┌──
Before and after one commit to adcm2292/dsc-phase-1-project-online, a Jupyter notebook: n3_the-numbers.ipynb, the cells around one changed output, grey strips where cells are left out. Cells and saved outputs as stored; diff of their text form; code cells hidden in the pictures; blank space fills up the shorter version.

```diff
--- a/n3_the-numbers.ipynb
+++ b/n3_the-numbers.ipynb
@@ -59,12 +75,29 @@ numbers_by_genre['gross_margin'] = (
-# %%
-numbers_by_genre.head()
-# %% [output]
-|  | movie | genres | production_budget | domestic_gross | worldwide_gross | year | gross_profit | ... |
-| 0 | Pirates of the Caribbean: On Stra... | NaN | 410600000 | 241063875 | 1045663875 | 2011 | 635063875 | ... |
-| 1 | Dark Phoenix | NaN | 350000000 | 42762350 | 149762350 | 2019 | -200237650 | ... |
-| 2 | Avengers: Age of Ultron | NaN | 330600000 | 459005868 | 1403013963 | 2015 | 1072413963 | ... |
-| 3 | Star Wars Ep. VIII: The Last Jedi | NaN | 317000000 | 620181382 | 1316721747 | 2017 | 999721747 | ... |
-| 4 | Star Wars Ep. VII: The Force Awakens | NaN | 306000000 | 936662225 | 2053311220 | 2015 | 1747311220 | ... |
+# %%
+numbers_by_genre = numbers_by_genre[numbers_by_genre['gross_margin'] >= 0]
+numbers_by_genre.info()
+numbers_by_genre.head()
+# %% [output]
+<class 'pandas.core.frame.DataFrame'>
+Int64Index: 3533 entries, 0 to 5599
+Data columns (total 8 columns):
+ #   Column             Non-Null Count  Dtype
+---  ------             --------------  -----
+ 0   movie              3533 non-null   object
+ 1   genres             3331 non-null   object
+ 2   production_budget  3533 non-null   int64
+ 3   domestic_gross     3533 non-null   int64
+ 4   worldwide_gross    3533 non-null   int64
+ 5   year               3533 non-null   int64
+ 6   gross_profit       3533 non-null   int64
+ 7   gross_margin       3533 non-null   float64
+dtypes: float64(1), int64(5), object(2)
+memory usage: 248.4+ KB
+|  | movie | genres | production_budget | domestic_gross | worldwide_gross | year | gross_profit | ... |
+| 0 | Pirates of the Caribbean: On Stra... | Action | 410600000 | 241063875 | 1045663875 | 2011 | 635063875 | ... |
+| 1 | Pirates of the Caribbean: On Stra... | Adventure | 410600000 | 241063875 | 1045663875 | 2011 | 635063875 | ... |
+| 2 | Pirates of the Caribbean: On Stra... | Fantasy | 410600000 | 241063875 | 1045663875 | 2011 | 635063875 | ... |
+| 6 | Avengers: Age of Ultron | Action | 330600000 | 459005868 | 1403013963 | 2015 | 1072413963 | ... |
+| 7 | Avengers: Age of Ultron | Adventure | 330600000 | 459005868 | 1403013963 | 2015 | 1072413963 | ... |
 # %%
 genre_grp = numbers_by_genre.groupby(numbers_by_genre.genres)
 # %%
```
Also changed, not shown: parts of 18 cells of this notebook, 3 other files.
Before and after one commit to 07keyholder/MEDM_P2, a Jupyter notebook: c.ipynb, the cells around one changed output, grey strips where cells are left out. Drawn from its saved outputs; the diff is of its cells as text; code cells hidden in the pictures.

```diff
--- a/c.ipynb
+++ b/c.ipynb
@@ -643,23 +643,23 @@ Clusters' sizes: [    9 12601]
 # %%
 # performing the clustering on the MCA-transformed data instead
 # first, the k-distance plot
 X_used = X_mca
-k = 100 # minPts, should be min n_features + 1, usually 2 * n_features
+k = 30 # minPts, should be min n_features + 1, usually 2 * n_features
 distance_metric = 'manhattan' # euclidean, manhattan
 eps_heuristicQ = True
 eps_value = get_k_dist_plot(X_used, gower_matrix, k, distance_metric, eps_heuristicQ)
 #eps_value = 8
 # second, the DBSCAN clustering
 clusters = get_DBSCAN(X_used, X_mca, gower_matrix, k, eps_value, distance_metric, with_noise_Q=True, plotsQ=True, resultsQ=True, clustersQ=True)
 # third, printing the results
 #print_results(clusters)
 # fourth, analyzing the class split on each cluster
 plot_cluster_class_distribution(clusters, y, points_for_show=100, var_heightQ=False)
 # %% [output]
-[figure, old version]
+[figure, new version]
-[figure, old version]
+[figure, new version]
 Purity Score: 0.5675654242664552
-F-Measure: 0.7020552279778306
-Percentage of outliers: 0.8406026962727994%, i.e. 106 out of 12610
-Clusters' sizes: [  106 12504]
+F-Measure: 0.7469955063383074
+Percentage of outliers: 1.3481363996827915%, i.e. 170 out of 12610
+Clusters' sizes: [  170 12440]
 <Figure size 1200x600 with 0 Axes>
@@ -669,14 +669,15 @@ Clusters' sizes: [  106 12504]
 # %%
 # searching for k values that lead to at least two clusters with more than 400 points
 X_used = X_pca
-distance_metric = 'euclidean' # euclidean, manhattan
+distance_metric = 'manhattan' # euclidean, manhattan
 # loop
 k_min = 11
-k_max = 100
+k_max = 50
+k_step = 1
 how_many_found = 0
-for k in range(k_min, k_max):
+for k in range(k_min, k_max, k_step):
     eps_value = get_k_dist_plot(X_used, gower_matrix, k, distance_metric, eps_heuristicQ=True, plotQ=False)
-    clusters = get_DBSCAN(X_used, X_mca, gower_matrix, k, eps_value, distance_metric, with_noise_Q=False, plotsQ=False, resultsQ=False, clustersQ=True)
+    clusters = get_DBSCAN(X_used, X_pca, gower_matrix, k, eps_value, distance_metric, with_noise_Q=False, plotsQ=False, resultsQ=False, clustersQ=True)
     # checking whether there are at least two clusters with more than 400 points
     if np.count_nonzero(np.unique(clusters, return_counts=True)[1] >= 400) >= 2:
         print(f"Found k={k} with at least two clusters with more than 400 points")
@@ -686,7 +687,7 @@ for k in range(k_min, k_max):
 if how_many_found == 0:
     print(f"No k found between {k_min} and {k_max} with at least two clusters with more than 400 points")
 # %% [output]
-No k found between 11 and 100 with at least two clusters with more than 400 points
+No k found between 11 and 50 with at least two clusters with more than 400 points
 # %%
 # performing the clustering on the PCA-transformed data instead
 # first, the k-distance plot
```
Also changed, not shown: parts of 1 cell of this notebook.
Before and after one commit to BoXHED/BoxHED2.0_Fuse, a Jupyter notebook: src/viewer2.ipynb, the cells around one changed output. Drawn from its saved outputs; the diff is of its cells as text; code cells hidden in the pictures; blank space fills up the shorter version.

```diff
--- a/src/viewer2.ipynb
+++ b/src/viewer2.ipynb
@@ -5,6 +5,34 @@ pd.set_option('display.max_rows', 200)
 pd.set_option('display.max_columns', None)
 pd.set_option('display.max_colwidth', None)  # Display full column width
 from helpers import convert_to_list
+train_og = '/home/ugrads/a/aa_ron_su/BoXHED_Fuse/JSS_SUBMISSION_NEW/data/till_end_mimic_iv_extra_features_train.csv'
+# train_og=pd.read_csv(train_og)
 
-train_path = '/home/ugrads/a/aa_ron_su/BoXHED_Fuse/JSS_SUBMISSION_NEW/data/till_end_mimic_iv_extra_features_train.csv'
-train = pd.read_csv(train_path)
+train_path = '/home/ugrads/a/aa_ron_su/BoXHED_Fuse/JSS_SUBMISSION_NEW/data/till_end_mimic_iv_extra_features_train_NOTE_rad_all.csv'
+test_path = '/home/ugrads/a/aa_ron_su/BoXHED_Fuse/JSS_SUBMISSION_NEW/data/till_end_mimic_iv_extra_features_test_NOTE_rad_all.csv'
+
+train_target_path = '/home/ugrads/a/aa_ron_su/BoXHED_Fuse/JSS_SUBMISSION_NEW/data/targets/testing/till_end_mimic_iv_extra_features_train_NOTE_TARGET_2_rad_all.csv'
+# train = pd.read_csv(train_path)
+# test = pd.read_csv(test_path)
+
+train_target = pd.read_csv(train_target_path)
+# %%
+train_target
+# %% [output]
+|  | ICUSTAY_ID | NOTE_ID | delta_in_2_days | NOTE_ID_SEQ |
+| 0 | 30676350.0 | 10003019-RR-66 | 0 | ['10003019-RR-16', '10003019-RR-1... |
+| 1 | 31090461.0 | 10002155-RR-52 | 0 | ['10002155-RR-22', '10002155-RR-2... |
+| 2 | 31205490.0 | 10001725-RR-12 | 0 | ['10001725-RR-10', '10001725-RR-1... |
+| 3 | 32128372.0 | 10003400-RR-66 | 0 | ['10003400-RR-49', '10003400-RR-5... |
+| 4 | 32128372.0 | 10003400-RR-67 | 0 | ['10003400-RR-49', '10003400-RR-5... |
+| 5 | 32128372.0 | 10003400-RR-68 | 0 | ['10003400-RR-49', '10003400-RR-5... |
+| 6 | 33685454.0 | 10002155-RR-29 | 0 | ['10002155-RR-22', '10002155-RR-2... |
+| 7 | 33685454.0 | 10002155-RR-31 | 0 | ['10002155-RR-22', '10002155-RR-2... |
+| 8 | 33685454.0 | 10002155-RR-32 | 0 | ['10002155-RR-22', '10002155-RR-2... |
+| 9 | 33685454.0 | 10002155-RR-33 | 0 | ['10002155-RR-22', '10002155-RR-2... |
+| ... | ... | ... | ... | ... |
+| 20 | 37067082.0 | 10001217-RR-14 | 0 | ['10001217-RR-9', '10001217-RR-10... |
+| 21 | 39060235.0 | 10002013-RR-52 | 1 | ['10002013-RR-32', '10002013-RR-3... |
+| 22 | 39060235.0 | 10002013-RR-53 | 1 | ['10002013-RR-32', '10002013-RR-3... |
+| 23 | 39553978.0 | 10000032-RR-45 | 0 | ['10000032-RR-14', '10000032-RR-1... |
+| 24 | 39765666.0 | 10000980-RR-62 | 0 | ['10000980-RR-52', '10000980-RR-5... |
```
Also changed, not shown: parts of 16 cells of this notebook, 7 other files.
└──
• [Directions]:
From the listing above, return every line that carries the string "Pirates".

• [Finished exercise]:
-| 0 | Pirates of the Caribbean: On Stra... | NaN | 410600000 | 241063875 | 1045663875 | 2011 | 635063875 | ... |
+| 0 | Pirates of the Caribbean: On Stra... | Action | 410600000 | 241063875 | 1045663875 | 2011 | 635063875 | ... |
+| 1 | Pirates of the Caribbean: On Stra... | Adventure | 410600000 | 241063875 | 1045663875 | 2011 | 635063875 | ... |
+| 2 | Pirates of the Caribbean: On Stra... | Fantasy | 410600000 | 241063875 | 1045663875 | 2011 | 635063875 | ... |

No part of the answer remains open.